Job cut announcements surged to their highest level in nearly two years, as falling oil prices prompted cost-cutting efforts in energy and related industries. In all, US-based employers announced plans to shed 53,041 jobs from their payrolls to start 2015; with 40% of those directly related to oil prices.
Of the 53,041 job cuts announced in January, 21,322 were directly attributed to the recent and sharp decline in oil prices. Most of these cuts occurred in the energy industry, where employers announced a total of 20,193 layoffs. The January total is 42% higher than the 14,262 job cuts announced by the energy industry in all of 2014.
Don’t forget; these oil jobs are among some of the highest-paying blue-collar jobs in the country, so losing one oil job is like losing five or eight or ten hospitality-industry (“Would you like some fries with that, sir?”) jobs.
Maybe that’s why despite the stock market hitting all-time highs and President Obama taking economic victory laps on TV, Americans aren’t very optimistic about their futures.
The Conference Board Consumer Confidence Index dropped from 102.9 to 96.4 in February, well below the 99.4 that the Wall Street geniuses were expecting.
That’s a bomb, but the real meat of the survey was the LABOR MARKET conditions.
Jobs Plentiful? 20.5% of Americans said that jobs are “plentiful.” Sounds good, right? Wrong! That’s a decrease from January, but more importantly, the number of Americans that described jobs as “hard to get” jumped from 24.6% to 26.2% in the last month.

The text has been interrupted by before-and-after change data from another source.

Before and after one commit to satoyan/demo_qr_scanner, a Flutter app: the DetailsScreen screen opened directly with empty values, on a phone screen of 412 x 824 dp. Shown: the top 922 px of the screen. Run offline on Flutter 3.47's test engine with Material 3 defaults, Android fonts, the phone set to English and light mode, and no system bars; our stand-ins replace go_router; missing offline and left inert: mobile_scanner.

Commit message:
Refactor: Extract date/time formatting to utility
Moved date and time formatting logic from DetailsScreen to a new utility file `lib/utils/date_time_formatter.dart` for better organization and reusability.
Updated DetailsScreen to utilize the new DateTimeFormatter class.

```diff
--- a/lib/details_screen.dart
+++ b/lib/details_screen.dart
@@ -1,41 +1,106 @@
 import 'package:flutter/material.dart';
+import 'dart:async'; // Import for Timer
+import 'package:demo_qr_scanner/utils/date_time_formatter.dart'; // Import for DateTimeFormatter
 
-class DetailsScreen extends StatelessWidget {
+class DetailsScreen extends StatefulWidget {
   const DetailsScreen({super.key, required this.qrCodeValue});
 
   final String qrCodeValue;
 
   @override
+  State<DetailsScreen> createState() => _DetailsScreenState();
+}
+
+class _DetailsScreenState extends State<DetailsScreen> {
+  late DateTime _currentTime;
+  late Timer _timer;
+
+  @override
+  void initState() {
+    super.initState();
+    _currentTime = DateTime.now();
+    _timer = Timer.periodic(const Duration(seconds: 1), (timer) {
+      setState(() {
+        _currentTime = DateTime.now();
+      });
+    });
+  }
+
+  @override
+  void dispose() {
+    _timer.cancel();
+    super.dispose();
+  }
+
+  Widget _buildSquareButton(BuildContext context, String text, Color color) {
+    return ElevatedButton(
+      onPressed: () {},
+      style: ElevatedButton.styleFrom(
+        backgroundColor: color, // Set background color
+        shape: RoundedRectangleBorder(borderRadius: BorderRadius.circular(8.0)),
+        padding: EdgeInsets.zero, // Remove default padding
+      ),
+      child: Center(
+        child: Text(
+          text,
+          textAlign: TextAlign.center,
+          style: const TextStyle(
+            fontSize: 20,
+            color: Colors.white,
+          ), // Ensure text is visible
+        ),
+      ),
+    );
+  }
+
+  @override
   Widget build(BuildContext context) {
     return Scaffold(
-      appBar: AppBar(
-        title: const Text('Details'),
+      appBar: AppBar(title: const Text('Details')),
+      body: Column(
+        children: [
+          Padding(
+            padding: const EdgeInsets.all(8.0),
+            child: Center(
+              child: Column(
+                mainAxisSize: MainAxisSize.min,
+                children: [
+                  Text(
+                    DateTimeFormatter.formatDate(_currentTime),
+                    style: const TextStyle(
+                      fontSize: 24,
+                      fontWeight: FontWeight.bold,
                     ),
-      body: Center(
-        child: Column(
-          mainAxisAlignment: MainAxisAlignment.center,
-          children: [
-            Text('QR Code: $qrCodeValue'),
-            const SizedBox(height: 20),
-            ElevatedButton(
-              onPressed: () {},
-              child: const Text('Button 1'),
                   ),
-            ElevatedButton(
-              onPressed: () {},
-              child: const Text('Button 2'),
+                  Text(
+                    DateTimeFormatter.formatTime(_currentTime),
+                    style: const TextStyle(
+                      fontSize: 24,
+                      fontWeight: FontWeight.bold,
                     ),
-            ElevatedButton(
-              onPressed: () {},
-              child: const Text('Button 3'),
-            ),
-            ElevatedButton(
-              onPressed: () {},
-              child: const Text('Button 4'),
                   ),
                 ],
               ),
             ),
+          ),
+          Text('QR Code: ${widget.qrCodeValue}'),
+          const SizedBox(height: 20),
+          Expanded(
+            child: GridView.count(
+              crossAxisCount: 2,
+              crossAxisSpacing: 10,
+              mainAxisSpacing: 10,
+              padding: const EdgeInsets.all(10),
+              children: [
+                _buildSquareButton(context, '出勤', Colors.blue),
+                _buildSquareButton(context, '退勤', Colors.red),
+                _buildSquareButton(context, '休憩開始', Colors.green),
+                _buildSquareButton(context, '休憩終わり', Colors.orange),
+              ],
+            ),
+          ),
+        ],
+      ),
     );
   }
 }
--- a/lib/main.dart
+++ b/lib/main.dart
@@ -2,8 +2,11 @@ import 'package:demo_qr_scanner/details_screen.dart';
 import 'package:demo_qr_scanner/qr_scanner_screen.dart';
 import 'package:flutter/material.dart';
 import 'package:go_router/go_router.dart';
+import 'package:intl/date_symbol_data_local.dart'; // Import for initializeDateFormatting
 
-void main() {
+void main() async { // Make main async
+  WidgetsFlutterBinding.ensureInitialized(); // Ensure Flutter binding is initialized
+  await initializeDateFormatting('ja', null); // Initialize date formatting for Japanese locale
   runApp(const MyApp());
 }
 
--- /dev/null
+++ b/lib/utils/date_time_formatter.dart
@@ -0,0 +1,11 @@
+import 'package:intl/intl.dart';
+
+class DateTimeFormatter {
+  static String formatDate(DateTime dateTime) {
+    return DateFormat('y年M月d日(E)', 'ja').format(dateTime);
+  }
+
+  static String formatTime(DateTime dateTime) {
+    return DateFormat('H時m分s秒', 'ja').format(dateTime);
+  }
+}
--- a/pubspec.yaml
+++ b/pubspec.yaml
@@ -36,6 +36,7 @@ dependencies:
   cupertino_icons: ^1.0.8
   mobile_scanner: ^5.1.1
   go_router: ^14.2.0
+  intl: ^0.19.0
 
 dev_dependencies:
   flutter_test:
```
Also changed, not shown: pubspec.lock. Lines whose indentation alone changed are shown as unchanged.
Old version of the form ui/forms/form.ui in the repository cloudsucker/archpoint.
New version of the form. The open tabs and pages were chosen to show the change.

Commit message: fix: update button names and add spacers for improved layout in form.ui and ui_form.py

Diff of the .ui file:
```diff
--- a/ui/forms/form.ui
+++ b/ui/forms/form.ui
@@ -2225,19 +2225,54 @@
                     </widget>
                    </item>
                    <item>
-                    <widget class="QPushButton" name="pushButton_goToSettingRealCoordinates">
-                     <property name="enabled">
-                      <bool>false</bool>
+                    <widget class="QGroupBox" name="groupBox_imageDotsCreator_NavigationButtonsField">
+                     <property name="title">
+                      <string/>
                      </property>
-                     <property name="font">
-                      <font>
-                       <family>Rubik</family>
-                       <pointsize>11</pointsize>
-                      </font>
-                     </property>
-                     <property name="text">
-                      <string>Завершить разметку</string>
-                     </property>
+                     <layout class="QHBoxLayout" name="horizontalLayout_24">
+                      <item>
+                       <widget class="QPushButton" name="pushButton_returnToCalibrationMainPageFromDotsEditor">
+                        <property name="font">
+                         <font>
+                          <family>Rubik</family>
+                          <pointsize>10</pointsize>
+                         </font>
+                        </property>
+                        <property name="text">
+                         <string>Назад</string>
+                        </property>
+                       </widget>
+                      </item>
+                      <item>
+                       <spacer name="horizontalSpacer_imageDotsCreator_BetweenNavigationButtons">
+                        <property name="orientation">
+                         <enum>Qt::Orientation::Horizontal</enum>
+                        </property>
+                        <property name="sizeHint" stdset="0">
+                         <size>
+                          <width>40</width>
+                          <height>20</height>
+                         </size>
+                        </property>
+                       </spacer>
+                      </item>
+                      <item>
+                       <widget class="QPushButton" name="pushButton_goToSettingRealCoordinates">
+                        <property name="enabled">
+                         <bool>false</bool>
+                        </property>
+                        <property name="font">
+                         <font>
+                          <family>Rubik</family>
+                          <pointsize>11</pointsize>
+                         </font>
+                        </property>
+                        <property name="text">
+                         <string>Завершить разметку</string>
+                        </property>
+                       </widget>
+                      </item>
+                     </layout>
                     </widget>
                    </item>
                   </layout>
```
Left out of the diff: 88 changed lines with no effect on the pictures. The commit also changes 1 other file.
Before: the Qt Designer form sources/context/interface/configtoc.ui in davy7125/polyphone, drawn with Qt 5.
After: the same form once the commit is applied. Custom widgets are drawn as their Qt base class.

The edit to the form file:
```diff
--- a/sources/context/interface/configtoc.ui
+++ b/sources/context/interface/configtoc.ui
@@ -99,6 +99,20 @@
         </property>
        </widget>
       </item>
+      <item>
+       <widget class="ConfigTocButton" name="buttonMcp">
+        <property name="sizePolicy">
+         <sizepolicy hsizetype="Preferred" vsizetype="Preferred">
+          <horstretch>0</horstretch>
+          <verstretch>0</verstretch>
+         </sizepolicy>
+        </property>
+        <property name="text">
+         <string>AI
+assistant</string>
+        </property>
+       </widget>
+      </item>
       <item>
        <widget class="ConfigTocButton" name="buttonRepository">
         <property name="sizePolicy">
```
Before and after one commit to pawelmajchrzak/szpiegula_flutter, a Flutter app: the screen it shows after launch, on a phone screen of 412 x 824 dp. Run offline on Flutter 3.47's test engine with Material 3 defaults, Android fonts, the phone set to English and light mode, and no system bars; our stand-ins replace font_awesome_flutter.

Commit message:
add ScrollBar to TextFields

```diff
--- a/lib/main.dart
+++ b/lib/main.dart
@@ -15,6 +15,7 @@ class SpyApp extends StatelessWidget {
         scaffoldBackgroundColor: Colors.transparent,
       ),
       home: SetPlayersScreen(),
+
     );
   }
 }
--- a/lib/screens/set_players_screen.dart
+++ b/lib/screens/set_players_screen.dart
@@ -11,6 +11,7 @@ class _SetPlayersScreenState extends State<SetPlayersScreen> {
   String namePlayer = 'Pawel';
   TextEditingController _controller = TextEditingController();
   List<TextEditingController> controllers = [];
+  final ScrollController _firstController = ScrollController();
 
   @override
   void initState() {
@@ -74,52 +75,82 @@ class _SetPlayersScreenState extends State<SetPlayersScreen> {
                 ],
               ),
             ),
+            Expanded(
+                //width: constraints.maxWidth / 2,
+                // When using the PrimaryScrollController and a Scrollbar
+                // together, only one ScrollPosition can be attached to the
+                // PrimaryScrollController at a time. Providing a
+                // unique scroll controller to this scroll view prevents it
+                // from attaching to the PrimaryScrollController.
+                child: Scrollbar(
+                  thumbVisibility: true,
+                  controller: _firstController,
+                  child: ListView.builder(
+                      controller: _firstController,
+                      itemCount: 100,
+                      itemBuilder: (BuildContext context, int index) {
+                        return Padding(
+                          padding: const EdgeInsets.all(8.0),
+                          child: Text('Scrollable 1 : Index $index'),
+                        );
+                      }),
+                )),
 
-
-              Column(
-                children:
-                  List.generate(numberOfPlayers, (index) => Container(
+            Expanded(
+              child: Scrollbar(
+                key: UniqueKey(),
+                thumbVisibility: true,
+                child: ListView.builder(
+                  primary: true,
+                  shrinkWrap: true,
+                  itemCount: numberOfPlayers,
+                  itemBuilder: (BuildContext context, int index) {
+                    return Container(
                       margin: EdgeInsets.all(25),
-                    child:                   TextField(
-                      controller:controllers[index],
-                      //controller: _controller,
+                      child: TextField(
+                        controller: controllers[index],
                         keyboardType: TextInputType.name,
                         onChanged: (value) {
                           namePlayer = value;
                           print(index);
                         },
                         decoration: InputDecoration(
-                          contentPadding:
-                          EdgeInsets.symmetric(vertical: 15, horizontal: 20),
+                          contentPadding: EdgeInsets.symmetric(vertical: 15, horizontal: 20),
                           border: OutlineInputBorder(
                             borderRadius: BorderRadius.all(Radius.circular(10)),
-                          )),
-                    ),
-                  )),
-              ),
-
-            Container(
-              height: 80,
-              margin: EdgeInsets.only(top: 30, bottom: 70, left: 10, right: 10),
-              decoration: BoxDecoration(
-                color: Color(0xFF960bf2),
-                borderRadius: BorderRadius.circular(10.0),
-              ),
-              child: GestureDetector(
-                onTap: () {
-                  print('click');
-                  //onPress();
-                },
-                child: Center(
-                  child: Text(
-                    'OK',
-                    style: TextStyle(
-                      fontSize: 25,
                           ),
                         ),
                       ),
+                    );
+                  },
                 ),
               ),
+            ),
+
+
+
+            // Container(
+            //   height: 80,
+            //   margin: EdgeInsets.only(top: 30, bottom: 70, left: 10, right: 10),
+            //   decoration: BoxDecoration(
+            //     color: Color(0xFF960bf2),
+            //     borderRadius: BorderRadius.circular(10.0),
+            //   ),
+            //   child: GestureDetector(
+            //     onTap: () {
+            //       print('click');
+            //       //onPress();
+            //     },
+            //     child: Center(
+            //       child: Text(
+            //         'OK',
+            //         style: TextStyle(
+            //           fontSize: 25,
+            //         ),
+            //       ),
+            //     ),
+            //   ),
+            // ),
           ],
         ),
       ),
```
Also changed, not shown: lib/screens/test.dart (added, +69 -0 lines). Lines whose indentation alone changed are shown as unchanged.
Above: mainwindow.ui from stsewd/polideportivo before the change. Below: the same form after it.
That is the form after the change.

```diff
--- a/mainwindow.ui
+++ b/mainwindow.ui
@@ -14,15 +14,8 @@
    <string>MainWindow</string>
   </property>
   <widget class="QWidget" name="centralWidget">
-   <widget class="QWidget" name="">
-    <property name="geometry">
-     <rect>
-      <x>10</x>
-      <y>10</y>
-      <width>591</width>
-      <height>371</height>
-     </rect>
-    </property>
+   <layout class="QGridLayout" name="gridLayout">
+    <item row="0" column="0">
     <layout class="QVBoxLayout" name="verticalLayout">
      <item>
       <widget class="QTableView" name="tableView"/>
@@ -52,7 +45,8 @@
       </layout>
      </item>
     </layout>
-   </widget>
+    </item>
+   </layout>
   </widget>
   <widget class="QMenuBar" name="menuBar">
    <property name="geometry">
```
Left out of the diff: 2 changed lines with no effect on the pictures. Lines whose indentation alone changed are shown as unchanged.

Jobs plentiful declined; jobs hard to get increased.
Income Expectations? 15.1% of the households surveyed said that they expected their incomes to rise over the next six months. Sounds good, right? Wrong! That’s a decline from the 19.5% in January, AND another 12.0% said their incomes will decline over the next six months… up from 10.8% in January.
Expected income to increase declined; expected income to decrease grew.
The big mistake that Wall Street and most optimistic investors are making is they assume that an improving labor market will translate into strong consumer spending, the main driver (70%) of US economic activity.
What drives consumer spending is rising real wages, not a drop in the unemployment rate, and that is why Americans are becoming more pessimistic.
The stock market is NOT the economy, and the disconnect between Main Street and Wall Street won’t last forever. You can read about the biggest challenge facing Wall Street in 2015—brought on by the stronger dollar—by clicking here. Main Street certainly isn’t prepared for this…
Do you have a plan for when Humpty Dumpty takes a big fall?